• **Assignment**: Verbatim copy without pictures. Please print every entry as it stands.

***

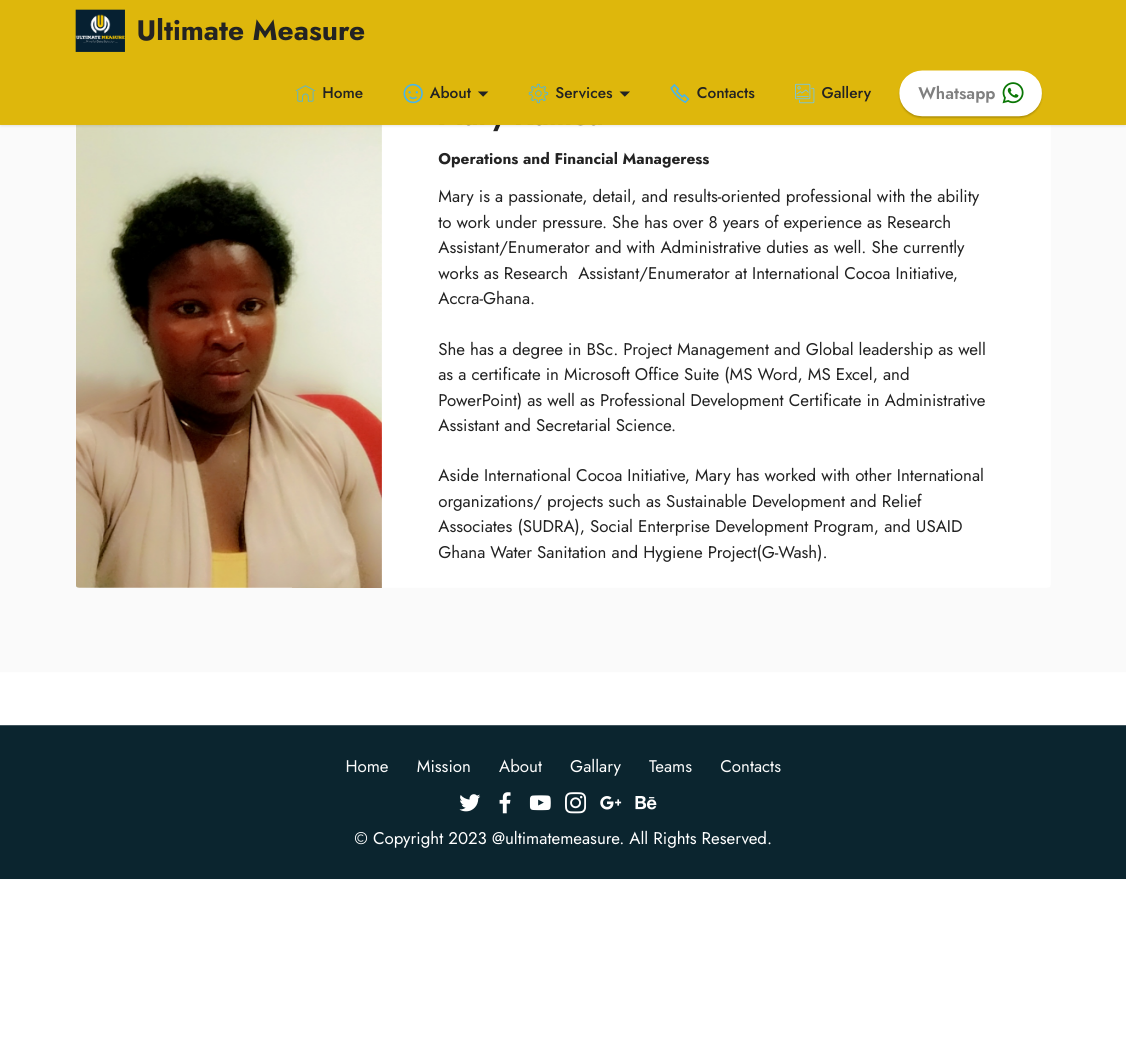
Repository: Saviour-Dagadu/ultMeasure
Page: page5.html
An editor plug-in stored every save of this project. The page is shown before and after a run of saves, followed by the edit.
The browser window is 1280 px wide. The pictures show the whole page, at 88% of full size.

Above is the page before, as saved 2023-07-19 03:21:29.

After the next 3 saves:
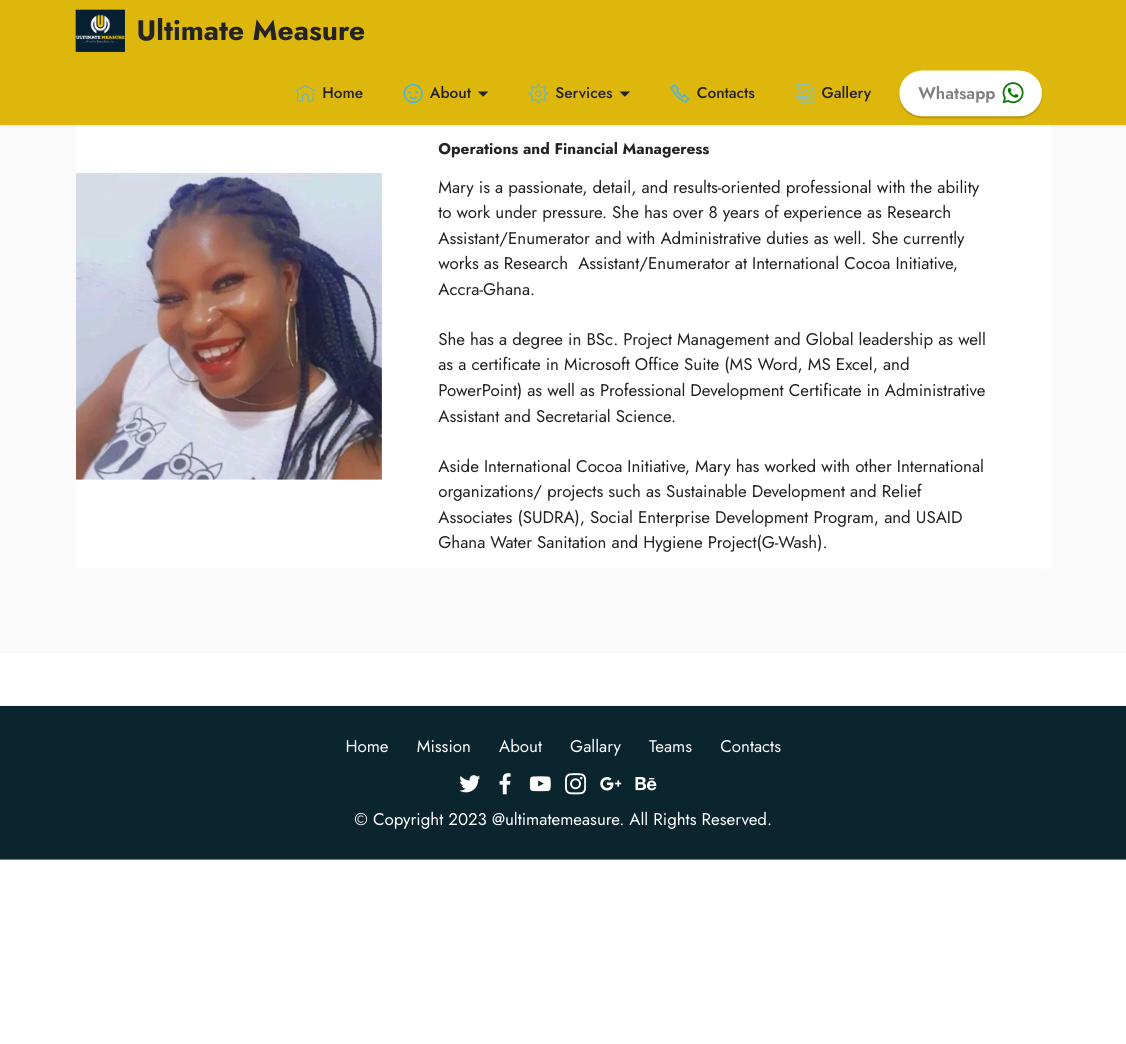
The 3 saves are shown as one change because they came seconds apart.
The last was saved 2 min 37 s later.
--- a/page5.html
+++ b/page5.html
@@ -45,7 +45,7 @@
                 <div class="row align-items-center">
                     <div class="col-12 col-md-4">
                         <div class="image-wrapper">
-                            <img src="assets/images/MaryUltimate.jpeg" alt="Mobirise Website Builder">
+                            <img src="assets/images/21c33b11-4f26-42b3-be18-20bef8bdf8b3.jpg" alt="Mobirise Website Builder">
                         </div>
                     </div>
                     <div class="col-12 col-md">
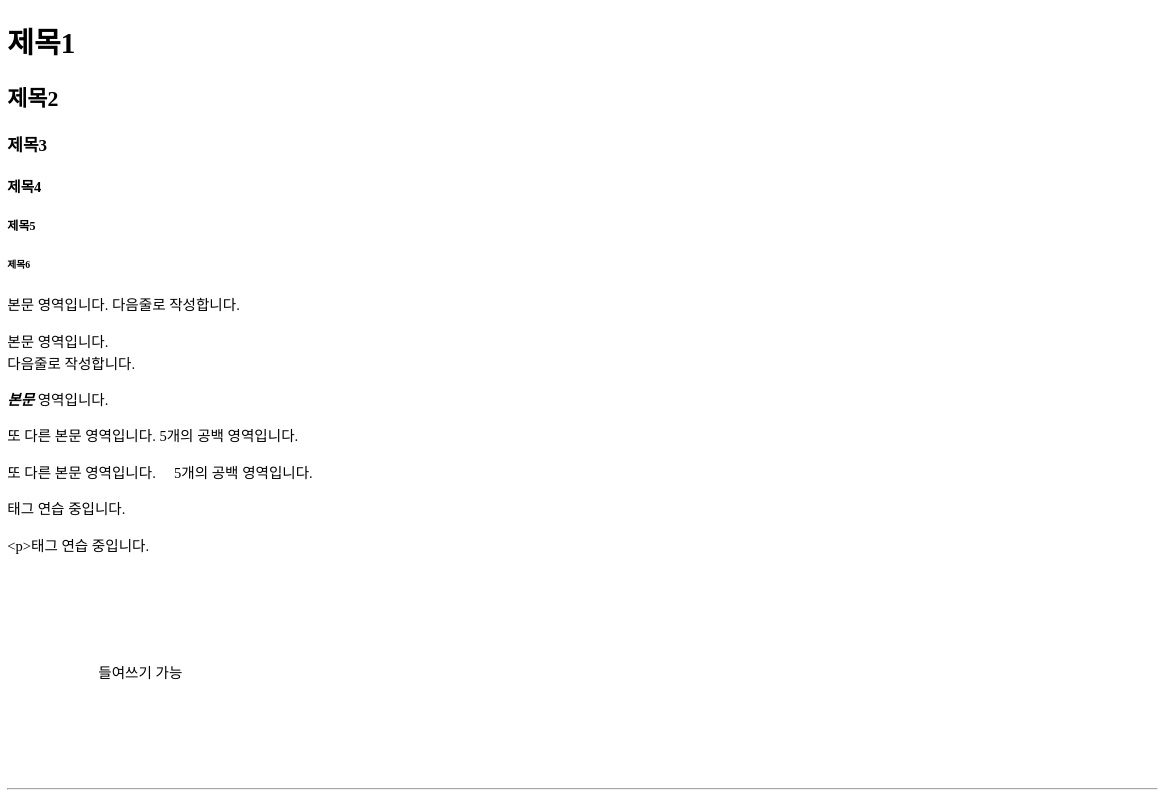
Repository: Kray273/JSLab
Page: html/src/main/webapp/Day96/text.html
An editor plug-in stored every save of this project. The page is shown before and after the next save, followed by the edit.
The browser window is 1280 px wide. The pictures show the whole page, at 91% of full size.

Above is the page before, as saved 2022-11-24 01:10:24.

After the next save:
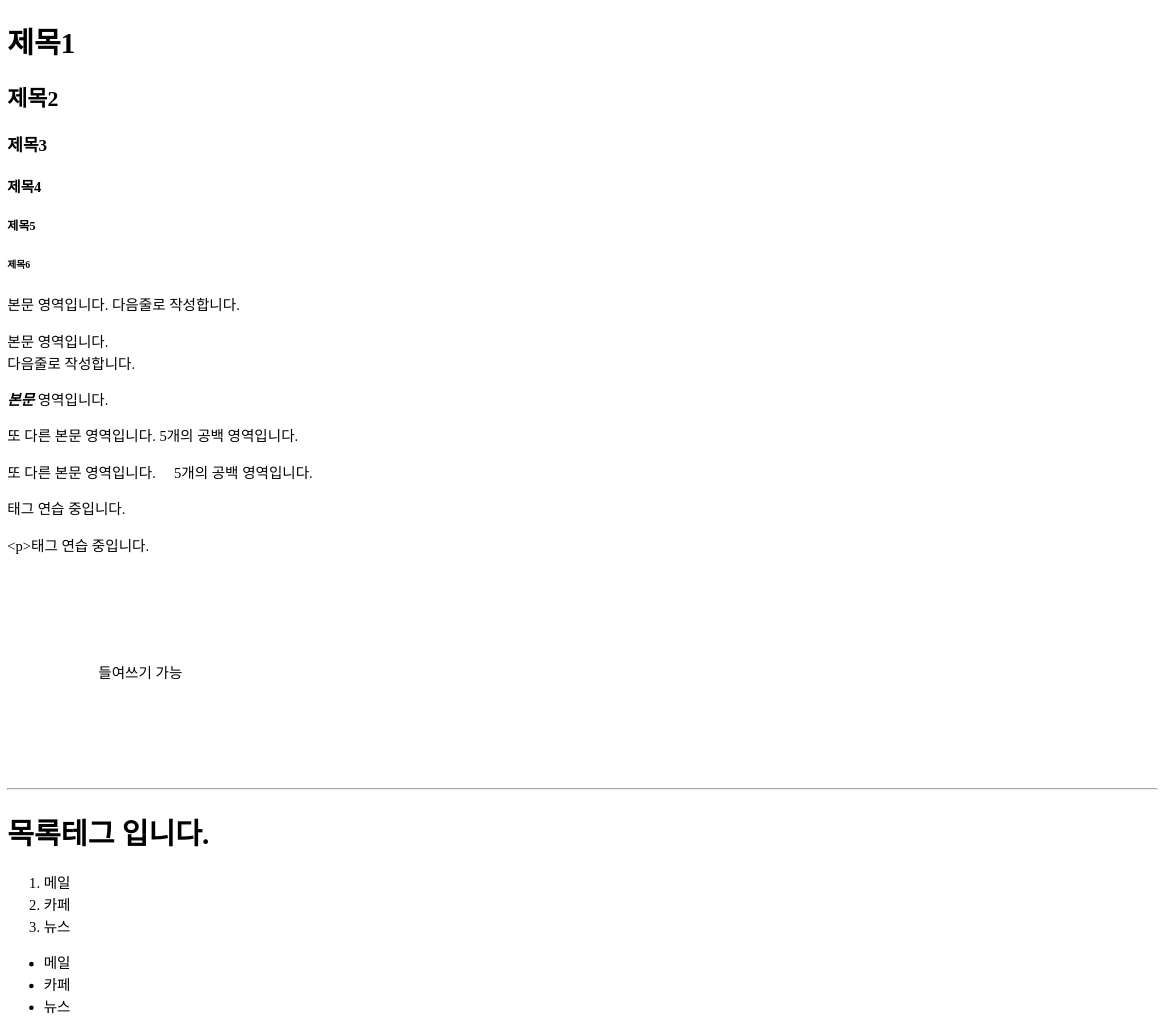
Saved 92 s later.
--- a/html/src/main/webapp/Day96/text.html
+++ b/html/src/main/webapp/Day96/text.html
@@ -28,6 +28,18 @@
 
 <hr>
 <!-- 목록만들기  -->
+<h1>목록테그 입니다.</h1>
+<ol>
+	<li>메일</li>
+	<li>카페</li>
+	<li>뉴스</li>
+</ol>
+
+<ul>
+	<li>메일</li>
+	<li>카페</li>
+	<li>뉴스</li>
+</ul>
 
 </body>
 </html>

***

• **Answer box**:
Repository: Saviour-Dagadu/ultMeasure
Page: page5.html
An editor plug-in stored every save of this project. The page is shown before and after a run of saves, followed by the edit.
The browser window is 1280 px wide. The pictures show the whole page, at 88% of full size.

Above is the page before, as saved 2023-07-19 03:21:29.

After the next 3 saves:
The 3 saves are shown as one change because they came seconds apart.
The last was saved 2 min 37 s later.
--- a/page5.html
+++ b/page5.html
@@ -45,7 +45,7 @@
                 <div class="row align-items-center">
                     <div class="col-12 col-md-4">
                         <div class="image-wrapper">
-                            <img src="assets/images/MaryUltimate.jpeg" alt="Mobirise Website Builder">
+                            <img src="assets/images/21c33b11-4f26-42b3-be18-20bef8bdf8b3.jpg" alt="Mobirise Website Builder">
                         </div>
                     </div>
                     <div class="col-12 col-md">
Repository: Kray273/JSLab
Page: html/src/main/webapp/Day96/text.html
An editor plug-in stored every save of this project. The page is shown before and after the next save, followed by the edit.
The browser window is 1280 px wide. The pictures show the whole page, at 91% of full size.

Above is the page before, as saved 2022-11-24 01:10:24.

After the next save:
Saved 92 s later.
--- a/html/src/main/webapp/Day96/text.html
+++ b/html/src/main/webapp/Day96/text.html
@@ -28,6 +28,18 @@
 
 <hr>
 <!-- 목록만들기  -->
+<h1>목록테그 입니다.</h1>
+<ol>
+	<li>메일</li>
+	<li>카페</li>
+	<li>뉴스</li>
+</ol>
+
+<ul>
+	<li>메일</li>
+	<li>카페</li>
+	<li>뉴스</li>
+</ul>
 
 </body>
 </html>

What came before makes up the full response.